Your answer should be every line of the records that contains the word "Client", copied as it stands.

DATA RECORDS
*** Block opens ***

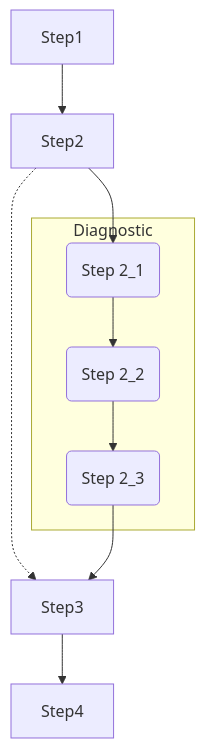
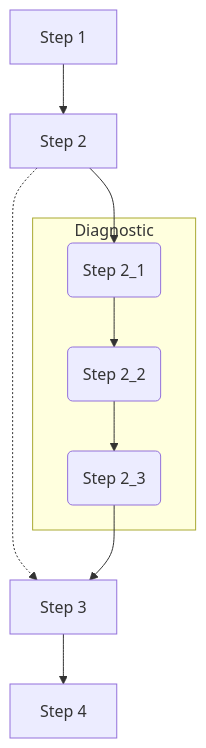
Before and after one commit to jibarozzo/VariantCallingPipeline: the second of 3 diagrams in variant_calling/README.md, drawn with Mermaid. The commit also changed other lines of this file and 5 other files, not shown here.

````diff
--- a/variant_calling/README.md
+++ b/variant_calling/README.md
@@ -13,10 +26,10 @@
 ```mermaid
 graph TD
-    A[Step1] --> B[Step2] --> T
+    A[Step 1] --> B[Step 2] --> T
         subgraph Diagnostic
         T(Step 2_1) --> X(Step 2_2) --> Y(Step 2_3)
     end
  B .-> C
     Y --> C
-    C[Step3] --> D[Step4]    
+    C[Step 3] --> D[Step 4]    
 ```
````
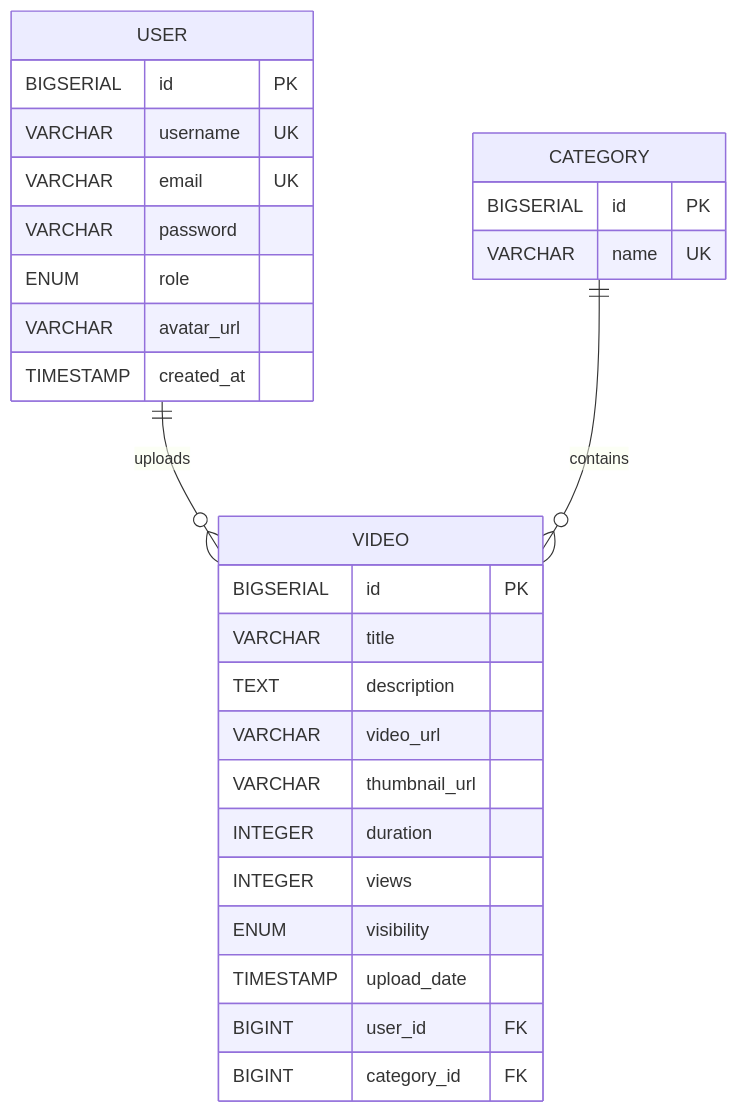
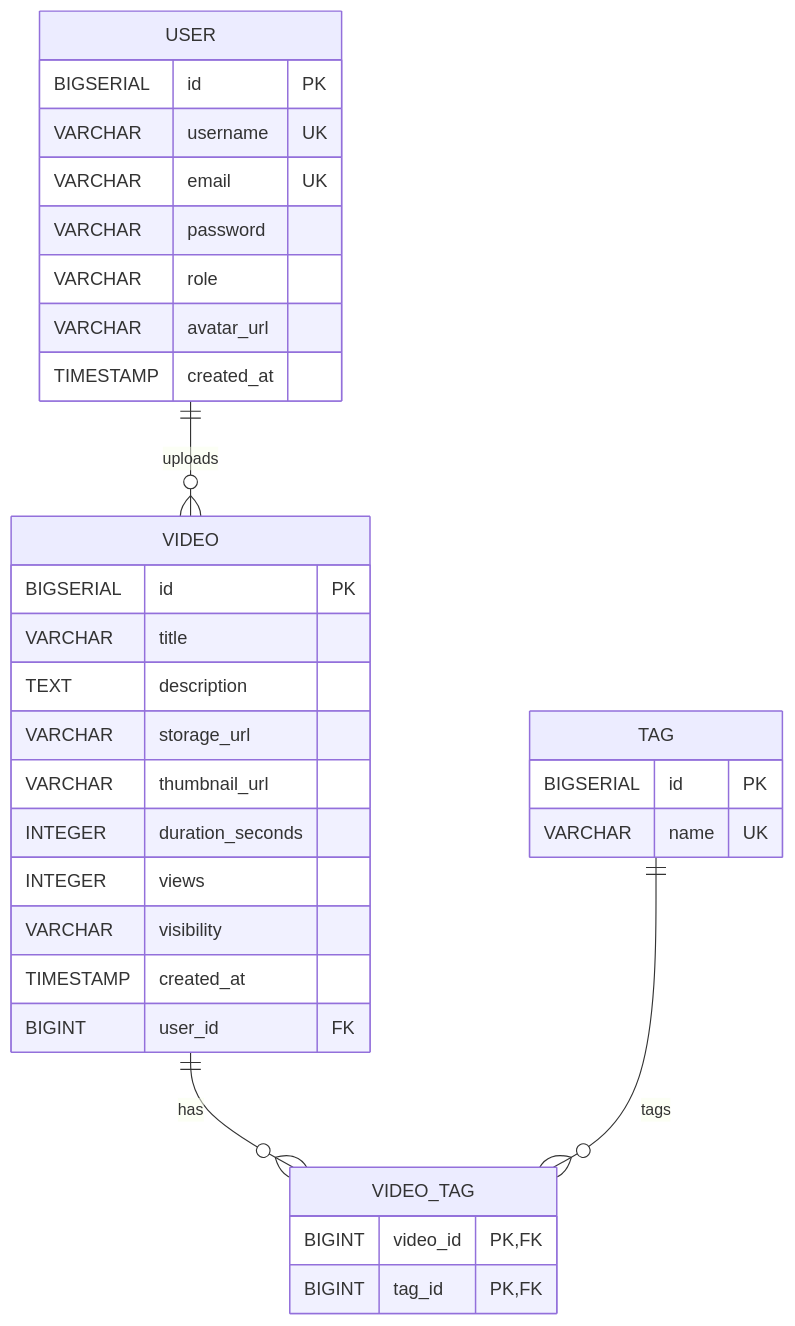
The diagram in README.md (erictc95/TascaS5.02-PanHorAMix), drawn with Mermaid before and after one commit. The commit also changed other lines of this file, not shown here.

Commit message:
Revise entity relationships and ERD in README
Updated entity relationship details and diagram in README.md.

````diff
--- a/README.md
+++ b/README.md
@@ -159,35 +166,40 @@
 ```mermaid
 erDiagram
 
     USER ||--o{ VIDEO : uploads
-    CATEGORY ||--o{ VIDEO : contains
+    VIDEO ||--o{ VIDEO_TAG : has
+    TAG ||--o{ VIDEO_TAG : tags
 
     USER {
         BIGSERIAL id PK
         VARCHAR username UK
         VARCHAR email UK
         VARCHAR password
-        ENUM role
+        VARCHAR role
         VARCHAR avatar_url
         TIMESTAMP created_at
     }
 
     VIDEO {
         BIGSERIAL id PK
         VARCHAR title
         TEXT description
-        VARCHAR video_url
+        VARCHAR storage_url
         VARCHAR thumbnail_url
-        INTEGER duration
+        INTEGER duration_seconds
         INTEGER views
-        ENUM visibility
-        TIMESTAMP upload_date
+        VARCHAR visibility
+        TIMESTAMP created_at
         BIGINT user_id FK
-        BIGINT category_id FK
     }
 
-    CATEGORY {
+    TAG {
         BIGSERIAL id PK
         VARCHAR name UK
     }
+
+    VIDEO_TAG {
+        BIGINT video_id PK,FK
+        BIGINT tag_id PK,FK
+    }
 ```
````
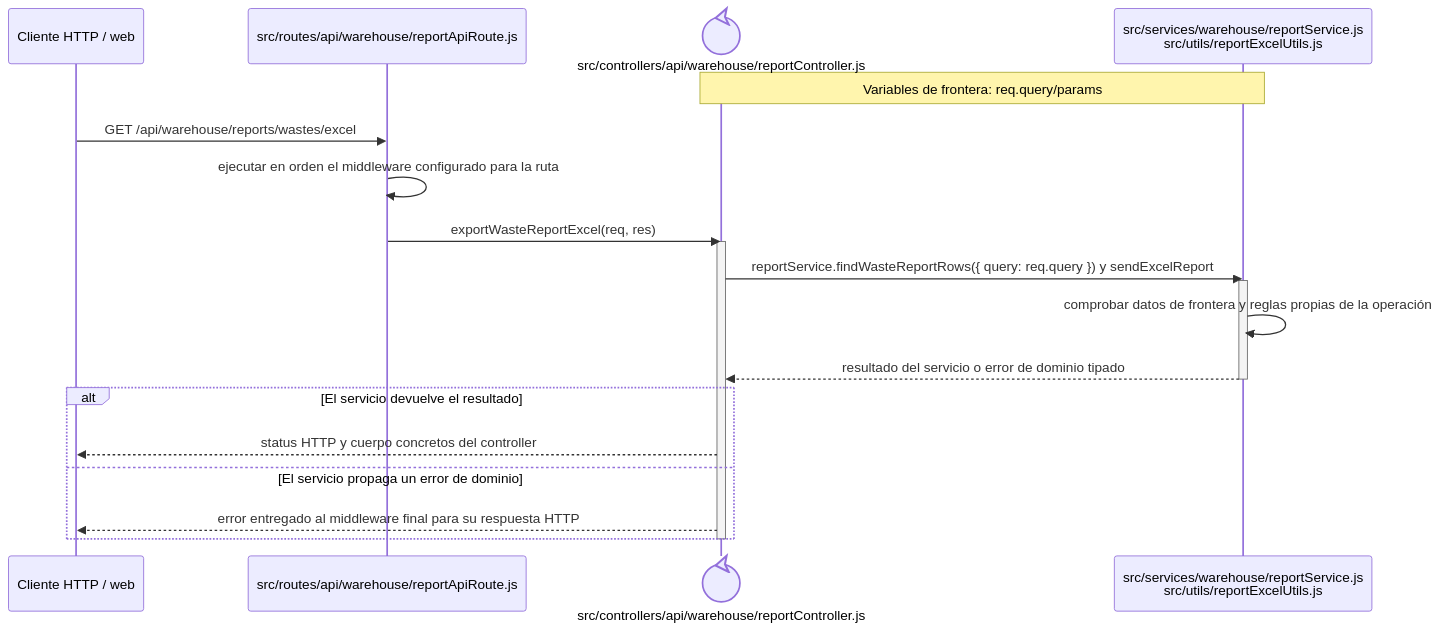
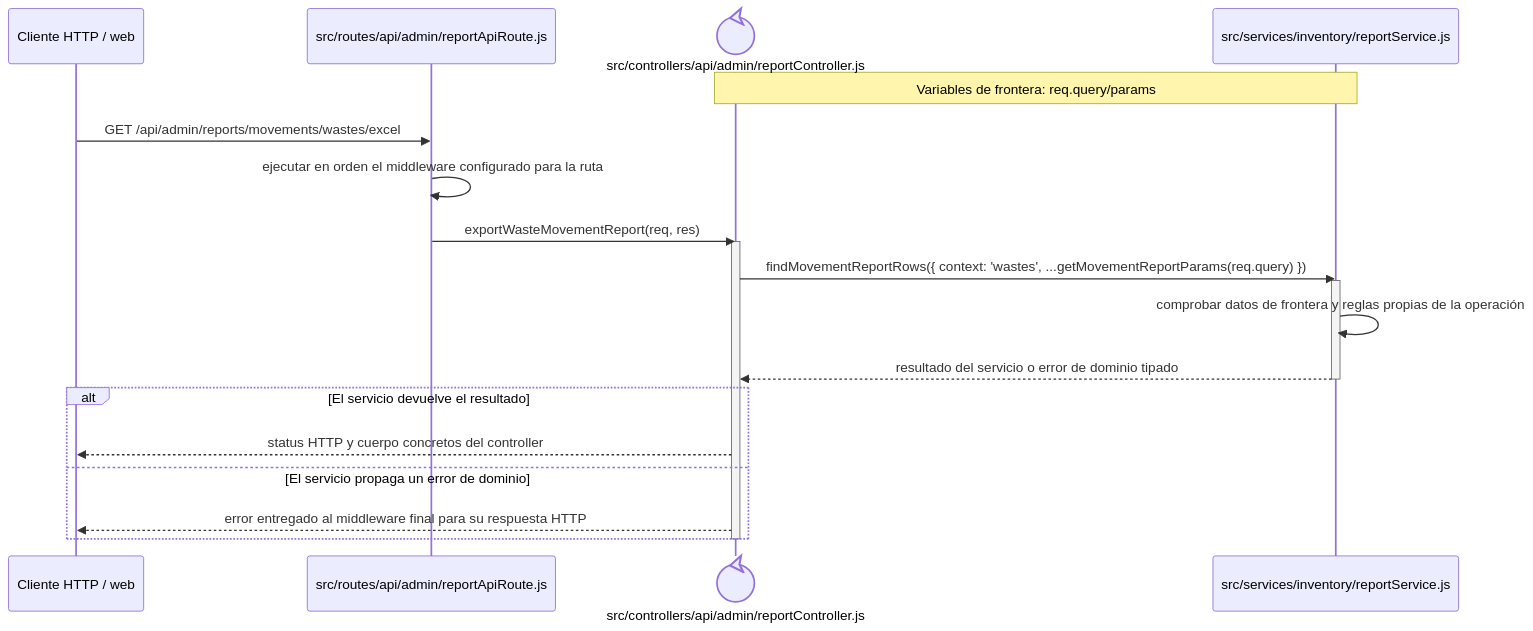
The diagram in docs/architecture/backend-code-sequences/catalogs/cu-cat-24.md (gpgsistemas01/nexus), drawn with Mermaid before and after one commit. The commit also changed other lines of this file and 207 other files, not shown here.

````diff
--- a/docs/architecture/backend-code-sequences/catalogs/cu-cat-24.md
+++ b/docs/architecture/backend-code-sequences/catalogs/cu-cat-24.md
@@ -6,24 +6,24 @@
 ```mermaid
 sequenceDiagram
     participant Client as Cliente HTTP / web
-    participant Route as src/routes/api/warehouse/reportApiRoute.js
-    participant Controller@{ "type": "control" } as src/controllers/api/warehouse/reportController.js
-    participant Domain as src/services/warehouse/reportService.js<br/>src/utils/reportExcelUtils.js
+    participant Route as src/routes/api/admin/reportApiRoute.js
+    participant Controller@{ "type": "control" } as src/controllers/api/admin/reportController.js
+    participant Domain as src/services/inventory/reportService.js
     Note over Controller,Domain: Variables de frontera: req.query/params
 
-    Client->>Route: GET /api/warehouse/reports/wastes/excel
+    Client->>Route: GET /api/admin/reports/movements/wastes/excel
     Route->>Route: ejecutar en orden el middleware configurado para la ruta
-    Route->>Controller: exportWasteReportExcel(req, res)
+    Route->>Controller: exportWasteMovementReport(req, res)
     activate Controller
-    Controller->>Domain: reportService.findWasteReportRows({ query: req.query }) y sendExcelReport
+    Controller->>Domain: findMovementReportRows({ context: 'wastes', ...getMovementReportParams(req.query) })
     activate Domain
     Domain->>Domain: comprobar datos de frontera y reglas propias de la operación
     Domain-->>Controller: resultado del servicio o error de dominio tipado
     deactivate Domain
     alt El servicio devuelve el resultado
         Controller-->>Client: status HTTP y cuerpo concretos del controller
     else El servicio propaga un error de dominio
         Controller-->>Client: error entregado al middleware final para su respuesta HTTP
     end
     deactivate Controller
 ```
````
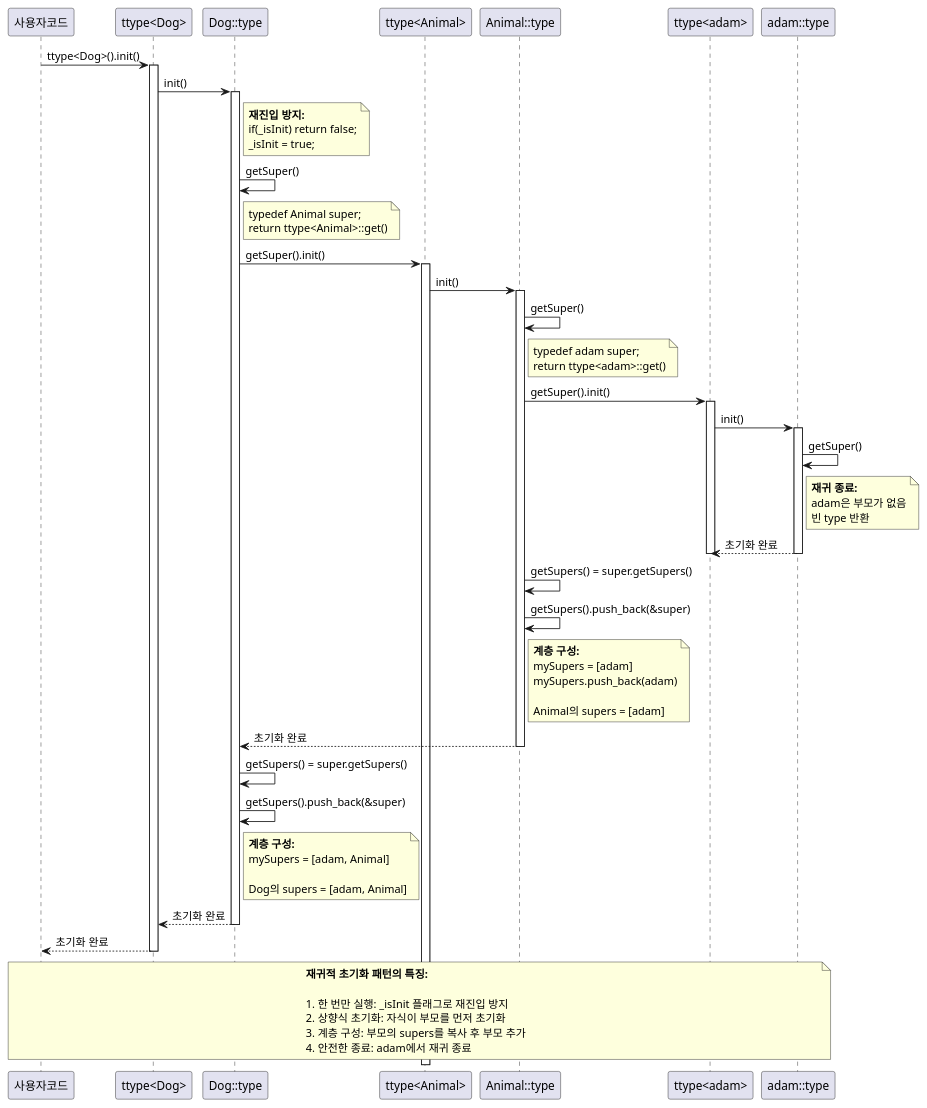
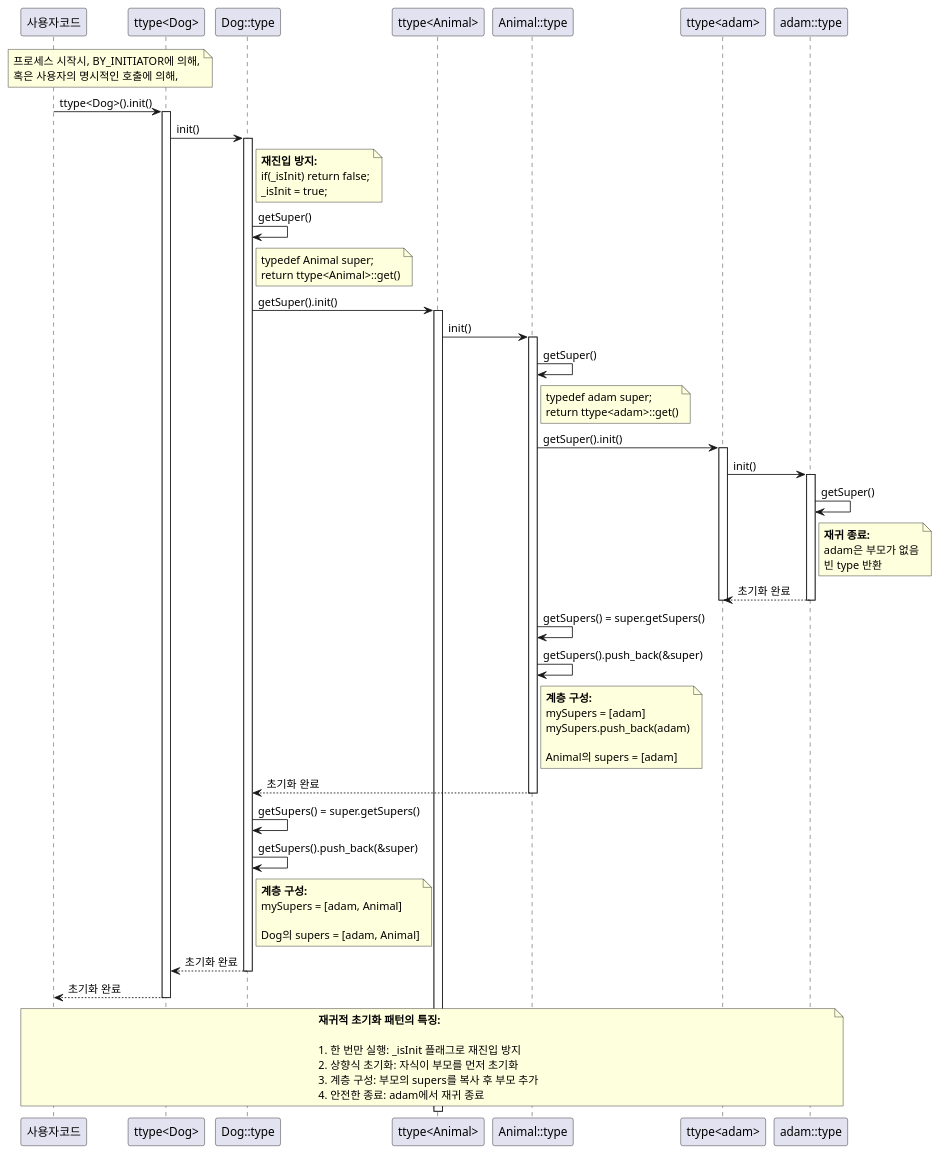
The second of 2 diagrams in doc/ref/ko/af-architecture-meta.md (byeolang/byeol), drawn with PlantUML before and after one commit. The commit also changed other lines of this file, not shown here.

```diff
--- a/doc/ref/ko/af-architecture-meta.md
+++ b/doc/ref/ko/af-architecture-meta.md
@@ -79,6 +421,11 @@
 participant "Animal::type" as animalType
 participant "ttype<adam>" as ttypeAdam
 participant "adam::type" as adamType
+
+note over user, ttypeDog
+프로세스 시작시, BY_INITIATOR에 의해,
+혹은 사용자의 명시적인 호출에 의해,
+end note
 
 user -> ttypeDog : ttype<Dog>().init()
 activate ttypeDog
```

*** Block closes ***

OUTPUT FOR THIS EXERCISE
     participant Client as Cliente HTTP / web
-    Client->>Route: GET /api/warehouse/reports/wastes/excel
+    Client->>Route: GET /api/admin/reports/movements/wastes/excel
         Controller-->>Client: status HTTP y cuerpo concretos del controller
         Controller-->>Client: error entregado al middleware final para su respuesta HTTP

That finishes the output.